Ozone pollution is formed when heat and sunlight interact with greenhouse gases such as nitrous oxide, carbon monoxide, and volatile organic compounds released when fossil fuels are burned.
Ozone production accelerates during heatParrington said because these chemical reactions happen faster.
Scientists say ozone pollution will increase with climate change. Global temperatures are now about 1.2°C above pre-industrial levels, and heatwaves have become more frequent and stronger.
Ground-level ozone is known to exacerbate respiratory and cardiovascular disease and is associated with increased mortality.
According to a study published in 2019 in the journal Environmental Research Letters, long-term exposure to ozone pollution is responsible for 55,000 premature deaths in Europe each year.
The study showed that mortality associated with ozone pollution could be 11% higher in some countries of Central and Southern Europe in 2050 due to climate change.
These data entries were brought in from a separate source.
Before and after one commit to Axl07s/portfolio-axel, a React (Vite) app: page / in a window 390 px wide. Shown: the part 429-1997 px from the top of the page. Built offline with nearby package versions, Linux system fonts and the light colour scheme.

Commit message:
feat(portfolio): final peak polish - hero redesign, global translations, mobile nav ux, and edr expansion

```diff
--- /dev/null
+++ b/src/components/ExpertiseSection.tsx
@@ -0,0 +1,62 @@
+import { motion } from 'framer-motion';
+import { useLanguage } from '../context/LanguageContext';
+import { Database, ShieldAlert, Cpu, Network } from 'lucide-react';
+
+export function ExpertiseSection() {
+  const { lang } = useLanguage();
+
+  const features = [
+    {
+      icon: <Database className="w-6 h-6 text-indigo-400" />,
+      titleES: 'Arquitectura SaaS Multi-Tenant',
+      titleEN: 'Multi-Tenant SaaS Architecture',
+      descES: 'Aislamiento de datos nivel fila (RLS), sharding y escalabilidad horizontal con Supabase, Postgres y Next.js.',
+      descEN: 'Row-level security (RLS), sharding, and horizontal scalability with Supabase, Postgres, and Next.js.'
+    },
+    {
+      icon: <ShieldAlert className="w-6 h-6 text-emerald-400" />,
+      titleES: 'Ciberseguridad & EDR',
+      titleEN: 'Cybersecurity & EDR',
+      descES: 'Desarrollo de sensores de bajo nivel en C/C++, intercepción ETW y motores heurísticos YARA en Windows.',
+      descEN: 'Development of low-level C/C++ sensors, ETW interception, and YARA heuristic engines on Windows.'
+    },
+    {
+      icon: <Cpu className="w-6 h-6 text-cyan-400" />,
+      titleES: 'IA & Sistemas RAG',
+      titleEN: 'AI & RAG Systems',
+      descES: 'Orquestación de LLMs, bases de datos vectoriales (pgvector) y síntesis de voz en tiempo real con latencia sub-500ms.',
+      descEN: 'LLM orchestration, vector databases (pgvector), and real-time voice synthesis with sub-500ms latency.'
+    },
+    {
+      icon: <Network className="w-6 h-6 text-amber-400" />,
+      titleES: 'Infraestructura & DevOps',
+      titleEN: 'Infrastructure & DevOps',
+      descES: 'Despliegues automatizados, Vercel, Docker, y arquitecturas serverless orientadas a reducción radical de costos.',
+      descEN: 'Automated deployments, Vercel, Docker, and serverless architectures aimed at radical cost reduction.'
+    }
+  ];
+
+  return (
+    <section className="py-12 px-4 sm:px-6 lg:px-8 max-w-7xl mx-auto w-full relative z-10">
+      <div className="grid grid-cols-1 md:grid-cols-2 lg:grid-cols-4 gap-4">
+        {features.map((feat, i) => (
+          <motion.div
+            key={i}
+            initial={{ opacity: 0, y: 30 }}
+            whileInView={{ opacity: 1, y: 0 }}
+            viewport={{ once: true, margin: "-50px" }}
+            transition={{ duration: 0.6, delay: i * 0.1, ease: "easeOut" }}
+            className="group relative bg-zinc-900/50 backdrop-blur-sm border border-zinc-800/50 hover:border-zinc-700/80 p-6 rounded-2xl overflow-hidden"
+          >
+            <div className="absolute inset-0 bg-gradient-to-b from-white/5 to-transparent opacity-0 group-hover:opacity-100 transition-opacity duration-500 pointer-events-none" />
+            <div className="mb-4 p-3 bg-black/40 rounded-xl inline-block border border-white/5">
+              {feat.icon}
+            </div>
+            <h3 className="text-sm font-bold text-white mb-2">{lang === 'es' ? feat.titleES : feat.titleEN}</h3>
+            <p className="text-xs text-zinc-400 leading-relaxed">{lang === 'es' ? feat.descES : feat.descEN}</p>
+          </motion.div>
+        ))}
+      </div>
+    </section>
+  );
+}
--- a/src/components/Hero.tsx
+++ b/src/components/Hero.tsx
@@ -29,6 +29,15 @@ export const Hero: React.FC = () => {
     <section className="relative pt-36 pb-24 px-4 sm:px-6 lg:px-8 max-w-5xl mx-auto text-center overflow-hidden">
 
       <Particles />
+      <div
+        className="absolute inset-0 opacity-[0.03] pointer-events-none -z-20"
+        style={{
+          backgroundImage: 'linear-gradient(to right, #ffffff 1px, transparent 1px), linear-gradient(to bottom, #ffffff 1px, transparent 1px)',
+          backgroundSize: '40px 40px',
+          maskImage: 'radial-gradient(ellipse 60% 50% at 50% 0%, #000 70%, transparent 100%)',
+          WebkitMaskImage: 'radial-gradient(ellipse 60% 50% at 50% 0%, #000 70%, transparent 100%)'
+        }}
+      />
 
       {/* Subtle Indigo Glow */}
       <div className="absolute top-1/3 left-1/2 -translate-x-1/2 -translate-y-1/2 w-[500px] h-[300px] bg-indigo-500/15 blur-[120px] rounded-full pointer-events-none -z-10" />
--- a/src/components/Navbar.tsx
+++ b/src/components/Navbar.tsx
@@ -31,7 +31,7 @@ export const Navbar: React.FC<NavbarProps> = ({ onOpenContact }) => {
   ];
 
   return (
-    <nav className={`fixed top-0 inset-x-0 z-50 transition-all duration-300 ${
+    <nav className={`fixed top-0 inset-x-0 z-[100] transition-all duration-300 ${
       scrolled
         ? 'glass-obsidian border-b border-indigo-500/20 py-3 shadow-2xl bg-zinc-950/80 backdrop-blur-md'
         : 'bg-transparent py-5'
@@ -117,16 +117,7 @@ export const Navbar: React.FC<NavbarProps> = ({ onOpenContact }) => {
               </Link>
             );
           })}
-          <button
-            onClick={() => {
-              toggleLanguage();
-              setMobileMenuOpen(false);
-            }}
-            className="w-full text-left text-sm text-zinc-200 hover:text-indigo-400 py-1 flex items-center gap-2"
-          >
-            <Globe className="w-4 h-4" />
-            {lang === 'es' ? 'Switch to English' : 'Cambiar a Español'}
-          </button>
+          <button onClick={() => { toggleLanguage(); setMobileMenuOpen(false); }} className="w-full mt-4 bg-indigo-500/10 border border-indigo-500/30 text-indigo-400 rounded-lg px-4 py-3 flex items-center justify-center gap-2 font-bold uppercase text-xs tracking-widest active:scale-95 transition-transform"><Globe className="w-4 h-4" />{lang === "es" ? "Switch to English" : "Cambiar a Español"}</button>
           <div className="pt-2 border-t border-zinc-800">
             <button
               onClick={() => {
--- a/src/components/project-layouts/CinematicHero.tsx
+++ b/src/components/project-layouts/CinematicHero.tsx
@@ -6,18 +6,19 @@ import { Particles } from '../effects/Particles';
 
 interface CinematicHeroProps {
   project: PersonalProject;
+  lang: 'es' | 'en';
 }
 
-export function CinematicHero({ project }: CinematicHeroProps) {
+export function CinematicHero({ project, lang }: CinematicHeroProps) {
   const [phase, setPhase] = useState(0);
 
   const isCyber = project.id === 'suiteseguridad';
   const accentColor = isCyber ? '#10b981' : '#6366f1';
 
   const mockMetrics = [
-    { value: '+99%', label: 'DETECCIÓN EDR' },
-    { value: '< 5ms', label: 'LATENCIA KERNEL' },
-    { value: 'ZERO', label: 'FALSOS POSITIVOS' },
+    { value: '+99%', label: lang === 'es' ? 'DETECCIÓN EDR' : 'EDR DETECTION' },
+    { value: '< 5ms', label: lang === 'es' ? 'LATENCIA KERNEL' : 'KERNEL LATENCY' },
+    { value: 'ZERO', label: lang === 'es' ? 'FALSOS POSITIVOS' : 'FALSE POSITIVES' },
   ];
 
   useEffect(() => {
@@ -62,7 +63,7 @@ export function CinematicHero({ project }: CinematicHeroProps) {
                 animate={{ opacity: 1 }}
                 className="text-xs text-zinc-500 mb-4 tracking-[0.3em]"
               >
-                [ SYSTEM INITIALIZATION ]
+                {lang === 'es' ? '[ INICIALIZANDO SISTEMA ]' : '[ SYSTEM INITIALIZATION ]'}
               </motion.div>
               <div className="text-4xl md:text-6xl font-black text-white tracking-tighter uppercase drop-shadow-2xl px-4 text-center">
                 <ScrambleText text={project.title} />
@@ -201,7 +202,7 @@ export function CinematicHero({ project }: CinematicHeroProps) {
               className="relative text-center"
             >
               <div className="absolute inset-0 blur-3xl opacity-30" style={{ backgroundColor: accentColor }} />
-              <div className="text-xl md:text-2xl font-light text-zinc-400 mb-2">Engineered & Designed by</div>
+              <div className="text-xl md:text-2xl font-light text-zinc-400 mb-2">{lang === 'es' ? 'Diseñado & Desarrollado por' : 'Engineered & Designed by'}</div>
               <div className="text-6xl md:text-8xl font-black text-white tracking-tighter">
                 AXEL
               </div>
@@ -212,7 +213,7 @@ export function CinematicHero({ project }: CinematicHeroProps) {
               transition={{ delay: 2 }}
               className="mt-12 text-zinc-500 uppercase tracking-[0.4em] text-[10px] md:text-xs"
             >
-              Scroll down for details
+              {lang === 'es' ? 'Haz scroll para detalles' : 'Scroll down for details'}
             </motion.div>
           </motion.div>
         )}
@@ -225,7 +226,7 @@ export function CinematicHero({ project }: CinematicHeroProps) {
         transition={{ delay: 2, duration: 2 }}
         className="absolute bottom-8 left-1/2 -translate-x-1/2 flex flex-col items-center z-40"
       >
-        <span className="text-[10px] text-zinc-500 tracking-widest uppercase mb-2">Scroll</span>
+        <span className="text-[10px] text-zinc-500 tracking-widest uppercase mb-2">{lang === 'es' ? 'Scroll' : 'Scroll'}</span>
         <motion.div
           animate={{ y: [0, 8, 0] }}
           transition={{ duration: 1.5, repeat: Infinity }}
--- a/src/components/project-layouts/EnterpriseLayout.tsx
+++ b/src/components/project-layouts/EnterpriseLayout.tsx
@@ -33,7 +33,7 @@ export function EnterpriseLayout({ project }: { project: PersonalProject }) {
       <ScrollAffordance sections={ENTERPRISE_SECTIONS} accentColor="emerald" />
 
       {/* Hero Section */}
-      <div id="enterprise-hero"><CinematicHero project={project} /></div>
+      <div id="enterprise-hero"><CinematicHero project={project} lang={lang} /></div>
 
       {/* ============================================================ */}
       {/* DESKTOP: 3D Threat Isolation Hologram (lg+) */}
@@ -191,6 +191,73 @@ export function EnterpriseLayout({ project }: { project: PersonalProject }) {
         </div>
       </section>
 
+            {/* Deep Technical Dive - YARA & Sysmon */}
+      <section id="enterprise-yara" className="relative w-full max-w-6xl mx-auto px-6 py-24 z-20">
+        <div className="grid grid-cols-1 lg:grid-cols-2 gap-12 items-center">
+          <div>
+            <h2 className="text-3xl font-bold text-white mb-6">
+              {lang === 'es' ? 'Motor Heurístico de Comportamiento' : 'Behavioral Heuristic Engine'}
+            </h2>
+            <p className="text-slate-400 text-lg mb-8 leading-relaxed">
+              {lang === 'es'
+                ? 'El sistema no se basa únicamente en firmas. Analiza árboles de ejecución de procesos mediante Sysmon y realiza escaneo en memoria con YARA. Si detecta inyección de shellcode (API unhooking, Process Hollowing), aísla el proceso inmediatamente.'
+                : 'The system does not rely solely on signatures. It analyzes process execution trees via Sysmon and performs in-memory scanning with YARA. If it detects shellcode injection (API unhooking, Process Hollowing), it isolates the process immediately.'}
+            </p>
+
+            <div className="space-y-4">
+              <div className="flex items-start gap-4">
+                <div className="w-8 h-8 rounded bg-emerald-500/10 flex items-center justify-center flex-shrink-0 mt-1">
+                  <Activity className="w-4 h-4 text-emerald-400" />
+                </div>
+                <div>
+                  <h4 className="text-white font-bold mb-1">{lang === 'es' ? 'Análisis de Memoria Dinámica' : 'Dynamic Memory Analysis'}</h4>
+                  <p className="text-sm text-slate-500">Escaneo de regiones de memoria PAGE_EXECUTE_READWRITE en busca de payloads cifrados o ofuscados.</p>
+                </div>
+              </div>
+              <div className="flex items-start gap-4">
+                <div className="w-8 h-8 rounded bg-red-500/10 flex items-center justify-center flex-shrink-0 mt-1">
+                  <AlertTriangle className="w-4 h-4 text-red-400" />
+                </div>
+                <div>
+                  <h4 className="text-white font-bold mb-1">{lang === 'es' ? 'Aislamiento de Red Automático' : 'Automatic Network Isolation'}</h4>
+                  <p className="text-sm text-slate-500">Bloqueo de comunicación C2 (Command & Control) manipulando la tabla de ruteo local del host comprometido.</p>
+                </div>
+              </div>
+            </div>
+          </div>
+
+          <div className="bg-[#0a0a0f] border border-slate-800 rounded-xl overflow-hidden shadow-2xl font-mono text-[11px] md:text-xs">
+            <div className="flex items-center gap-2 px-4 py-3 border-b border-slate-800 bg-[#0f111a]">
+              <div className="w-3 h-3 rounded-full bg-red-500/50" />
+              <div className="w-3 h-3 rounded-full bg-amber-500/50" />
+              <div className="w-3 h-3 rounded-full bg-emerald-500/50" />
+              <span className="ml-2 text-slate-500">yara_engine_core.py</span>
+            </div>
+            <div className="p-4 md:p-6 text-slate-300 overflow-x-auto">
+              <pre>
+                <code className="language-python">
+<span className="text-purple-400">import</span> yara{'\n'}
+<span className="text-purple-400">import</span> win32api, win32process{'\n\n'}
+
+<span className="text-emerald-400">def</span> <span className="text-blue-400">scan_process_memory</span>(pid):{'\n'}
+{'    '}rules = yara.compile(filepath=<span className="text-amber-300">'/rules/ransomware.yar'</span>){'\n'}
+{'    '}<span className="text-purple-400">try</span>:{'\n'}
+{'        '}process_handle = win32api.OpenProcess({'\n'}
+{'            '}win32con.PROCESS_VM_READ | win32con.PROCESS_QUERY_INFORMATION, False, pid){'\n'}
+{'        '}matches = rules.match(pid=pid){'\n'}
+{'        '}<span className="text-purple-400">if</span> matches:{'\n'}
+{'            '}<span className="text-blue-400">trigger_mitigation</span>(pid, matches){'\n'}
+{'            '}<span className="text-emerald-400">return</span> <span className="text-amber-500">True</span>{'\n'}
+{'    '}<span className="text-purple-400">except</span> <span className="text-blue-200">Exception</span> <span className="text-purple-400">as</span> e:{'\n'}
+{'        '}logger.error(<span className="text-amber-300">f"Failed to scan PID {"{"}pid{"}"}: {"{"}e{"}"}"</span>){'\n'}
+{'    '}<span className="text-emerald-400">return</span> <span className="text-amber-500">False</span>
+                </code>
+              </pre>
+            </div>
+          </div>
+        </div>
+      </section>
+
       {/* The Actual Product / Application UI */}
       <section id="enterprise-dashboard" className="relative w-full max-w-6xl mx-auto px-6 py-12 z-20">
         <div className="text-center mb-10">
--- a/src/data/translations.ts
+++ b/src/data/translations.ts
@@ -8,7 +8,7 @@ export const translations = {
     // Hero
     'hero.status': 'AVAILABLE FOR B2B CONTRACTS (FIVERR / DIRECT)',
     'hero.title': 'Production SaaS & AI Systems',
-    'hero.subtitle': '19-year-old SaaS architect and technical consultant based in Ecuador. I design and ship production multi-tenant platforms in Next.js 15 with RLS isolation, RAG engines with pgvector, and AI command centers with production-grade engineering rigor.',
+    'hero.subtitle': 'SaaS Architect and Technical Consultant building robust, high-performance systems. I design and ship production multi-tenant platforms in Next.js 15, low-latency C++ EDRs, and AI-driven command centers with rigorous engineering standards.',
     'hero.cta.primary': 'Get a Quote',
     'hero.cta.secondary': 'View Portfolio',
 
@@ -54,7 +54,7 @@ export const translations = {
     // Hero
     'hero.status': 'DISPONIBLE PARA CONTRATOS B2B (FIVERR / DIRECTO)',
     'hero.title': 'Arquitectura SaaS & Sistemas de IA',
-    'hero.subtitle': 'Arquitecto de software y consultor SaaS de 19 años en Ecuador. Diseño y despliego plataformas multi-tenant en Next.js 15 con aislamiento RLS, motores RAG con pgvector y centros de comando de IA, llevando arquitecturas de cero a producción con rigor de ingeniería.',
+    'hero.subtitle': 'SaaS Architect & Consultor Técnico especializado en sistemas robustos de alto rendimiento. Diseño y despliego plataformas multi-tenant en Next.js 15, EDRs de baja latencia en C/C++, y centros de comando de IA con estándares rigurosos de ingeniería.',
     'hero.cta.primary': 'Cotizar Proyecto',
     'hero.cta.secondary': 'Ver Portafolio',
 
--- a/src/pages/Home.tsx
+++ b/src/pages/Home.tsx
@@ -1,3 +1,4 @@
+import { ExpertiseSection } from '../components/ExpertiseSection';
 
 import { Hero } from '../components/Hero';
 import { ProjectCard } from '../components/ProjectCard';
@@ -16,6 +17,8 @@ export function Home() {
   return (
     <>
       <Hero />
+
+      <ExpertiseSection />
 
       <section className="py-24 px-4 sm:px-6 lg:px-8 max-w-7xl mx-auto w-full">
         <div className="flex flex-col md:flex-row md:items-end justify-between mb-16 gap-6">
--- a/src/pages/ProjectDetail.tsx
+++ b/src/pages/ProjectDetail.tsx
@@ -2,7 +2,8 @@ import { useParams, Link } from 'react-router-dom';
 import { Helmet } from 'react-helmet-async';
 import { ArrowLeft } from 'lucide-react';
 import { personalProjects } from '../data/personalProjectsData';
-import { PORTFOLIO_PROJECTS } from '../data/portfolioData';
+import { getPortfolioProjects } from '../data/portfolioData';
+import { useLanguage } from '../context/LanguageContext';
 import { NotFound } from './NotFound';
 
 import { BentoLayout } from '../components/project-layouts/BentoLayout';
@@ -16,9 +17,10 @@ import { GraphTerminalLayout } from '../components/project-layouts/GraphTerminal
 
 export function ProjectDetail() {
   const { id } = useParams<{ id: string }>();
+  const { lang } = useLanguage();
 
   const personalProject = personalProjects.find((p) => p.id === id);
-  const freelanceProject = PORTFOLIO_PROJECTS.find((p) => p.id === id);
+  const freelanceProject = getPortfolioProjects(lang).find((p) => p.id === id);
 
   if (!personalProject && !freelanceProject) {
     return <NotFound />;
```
However, if greenhouse gas emissions are reduced, ozone-related mortality is projected to decrease.
Ozone pollution is not the only air quality problem. Wildfires raging in Portugal, Spain and France in recent days have resulted in the release of suffocating smoke containing fine, respirable particulate matter known as PM 2.5.
“Smoke particles are one of the most toxic forms of particles we can generate,” said Athanasios Nenes, an atmospheric chemist at the Swiss Federal Institute of Technology in Lausanne. “When you breathe them in, they increase your chances of getting all types of cancer.”
Those already suffering from cardiovascular or respiratory diseases are also in increased risk of exacerbations.
In a June 2022 study, University of Southern California researchers found that while days with extreme heat or extreme particulate air pollution resulted in a 5-6% increase in the risk of death, the chance of death was 21% higher on days when simultaneous extreme events associated with forest fires were observed.
“We need to think about combining public health warnings about air pollution and heat,” said co-author Erica Garcia, a public health scientist at the University of Southern California. “A day with both extremes is much more harmful than a day with one.”